Directions for this task → As the answer, give every line of the records that includes the word "Jasshl".

Given data →
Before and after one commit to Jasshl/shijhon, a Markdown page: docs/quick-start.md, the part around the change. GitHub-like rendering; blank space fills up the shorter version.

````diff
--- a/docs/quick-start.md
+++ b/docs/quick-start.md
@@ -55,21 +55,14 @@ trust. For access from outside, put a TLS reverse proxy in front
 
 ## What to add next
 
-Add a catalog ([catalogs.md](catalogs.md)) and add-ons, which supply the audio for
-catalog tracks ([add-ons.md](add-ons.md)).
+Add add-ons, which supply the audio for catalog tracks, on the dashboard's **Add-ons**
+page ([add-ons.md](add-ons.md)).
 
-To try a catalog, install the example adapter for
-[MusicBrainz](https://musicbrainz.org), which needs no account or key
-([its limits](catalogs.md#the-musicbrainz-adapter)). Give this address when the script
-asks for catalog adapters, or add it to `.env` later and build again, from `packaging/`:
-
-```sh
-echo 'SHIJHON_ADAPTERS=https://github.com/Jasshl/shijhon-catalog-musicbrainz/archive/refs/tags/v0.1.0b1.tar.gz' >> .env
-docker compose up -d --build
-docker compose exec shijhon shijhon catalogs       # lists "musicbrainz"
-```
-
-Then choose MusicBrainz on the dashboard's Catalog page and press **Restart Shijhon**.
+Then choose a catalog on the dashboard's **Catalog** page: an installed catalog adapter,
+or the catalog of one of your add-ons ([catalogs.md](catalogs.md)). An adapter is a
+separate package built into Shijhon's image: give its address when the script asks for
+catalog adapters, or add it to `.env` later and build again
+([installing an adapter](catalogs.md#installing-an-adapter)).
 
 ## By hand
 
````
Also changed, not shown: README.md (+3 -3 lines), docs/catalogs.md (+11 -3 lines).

Exercise response →
Before and after one commit to Jasshl/shijhon, a Markdown page: docs/quick-start.md, the part around the change. GitHub-like rendering; blank space fills up the shorter version.
-echo 'SHIJHON_ADAPTERS=https://github.com/Jasshl/shijhon-catalog-musicbrainz/archive/refs/tags/v0.1.0b1.tar.gz' >> .env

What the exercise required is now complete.